▸ **Stored items from a collection**
----------------

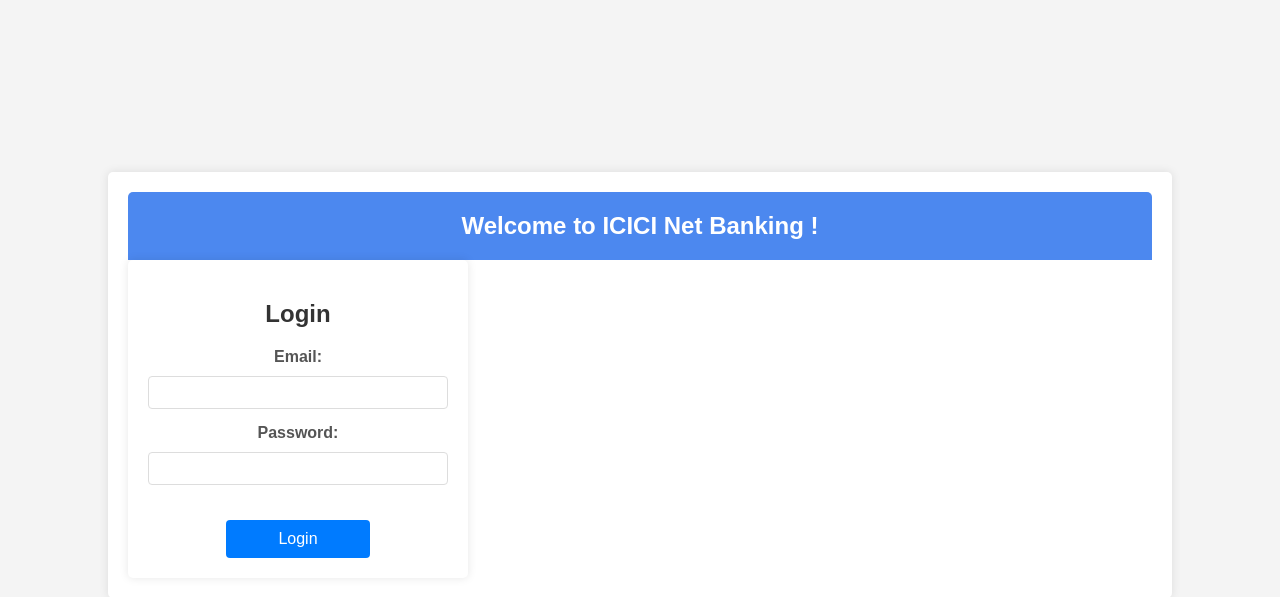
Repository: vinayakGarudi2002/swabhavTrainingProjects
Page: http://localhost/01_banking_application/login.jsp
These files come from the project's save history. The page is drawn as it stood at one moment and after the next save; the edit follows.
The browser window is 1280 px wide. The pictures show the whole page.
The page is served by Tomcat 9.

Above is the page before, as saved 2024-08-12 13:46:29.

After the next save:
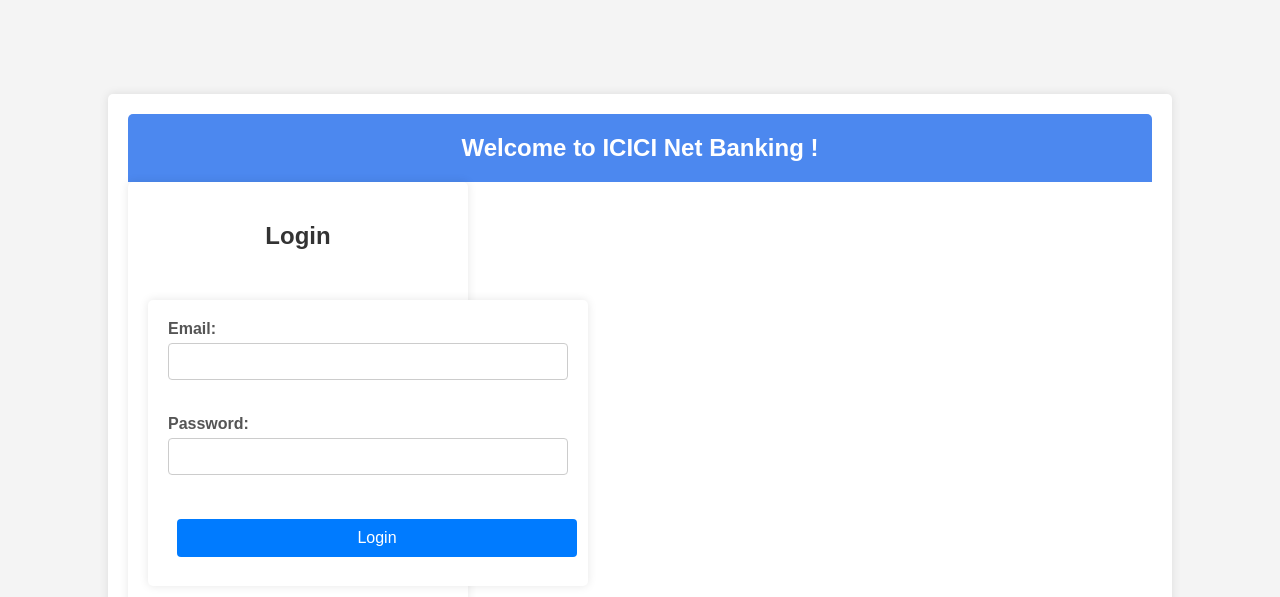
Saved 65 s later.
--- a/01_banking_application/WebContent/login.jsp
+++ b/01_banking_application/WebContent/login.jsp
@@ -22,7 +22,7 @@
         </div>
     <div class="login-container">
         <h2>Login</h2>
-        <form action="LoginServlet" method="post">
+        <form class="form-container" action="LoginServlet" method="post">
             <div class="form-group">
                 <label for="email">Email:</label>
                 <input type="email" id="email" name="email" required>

----------------

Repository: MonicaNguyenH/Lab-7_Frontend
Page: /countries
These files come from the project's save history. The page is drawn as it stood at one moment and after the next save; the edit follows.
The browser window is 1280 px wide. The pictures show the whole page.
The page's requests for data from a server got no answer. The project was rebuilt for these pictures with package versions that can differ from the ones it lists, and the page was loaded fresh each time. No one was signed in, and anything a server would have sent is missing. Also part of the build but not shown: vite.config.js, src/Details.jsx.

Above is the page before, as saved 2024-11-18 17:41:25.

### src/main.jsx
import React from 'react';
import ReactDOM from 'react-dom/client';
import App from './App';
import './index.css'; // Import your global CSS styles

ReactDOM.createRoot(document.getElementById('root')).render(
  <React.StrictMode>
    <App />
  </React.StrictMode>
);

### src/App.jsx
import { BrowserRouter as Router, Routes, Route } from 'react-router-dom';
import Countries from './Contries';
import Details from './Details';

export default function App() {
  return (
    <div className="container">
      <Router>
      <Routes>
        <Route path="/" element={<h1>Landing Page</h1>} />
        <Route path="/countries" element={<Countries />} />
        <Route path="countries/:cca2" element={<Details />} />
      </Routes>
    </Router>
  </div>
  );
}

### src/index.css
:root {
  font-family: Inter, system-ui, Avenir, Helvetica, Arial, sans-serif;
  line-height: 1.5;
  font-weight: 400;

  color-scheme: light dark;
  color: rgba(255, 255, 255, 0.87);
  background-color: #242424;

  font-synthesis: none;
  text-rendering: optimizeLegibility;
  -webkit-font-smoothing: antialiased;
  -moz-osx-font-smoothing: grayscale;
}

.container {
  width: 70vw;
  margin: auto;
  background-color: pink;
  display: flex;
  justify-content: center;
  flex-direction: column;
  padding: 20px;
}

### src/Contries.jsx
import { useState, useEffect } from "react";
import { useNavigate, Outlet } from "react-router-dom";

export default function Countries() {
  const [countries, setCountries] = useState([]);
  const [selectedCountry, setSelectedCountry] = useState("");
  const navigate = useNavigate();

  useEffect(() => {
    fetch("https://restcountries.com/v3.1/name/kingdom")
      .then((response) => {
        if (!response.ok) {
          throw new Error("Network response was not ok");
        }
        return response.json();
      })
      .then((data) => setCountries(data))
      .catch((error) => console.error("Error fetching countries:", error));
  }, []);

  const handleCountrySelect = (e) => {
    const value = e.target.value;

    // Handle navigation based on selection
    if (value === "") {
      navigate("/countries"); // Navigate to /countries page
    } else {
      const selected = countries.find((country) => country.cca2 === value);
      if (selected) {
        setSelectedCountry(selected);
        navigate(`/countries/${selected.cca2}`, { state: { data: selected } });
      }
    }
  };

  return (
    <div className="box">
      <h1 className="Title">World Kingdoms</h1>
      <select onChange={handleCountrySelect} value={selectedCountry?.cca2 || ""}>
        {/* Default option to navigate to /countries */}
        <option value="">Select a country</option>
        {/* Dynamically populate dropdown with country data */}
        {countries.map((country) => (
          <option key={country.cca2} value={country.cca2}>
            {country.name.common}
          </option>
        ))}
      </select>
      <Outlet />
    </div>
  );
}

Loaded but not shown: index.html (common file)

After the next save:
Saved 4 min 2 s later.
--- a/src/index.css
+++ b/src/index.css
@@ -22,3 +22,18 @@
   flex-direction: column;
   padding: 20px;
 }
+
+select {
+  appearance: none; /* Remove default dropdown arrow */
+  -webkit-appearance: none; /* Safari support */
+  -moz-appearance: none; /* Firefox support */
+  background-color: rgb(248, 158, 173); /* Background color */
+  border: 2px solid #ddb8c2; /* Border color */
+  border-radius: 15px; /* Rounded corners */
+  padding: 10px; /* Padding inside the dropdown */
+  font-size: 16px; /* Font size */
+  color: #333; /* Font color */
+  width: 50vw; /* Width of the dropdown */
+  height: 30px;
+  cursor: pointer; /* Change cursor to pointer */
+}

----------------

Go through the data and show every line where "import" occurs.

import React from 'react';
import ReactDOM from 'react-dom/client';
import App from './App';
import './index.css'; // Import your global CSS styles
import { BrowserRouter as Router, Routes, Route } from 'react-router-dom';
import Countries from './Contries';
import Details from './Details';
import { useState, useEffect } from "react";
import { useNavigate, Outlet } from "react-router-dom";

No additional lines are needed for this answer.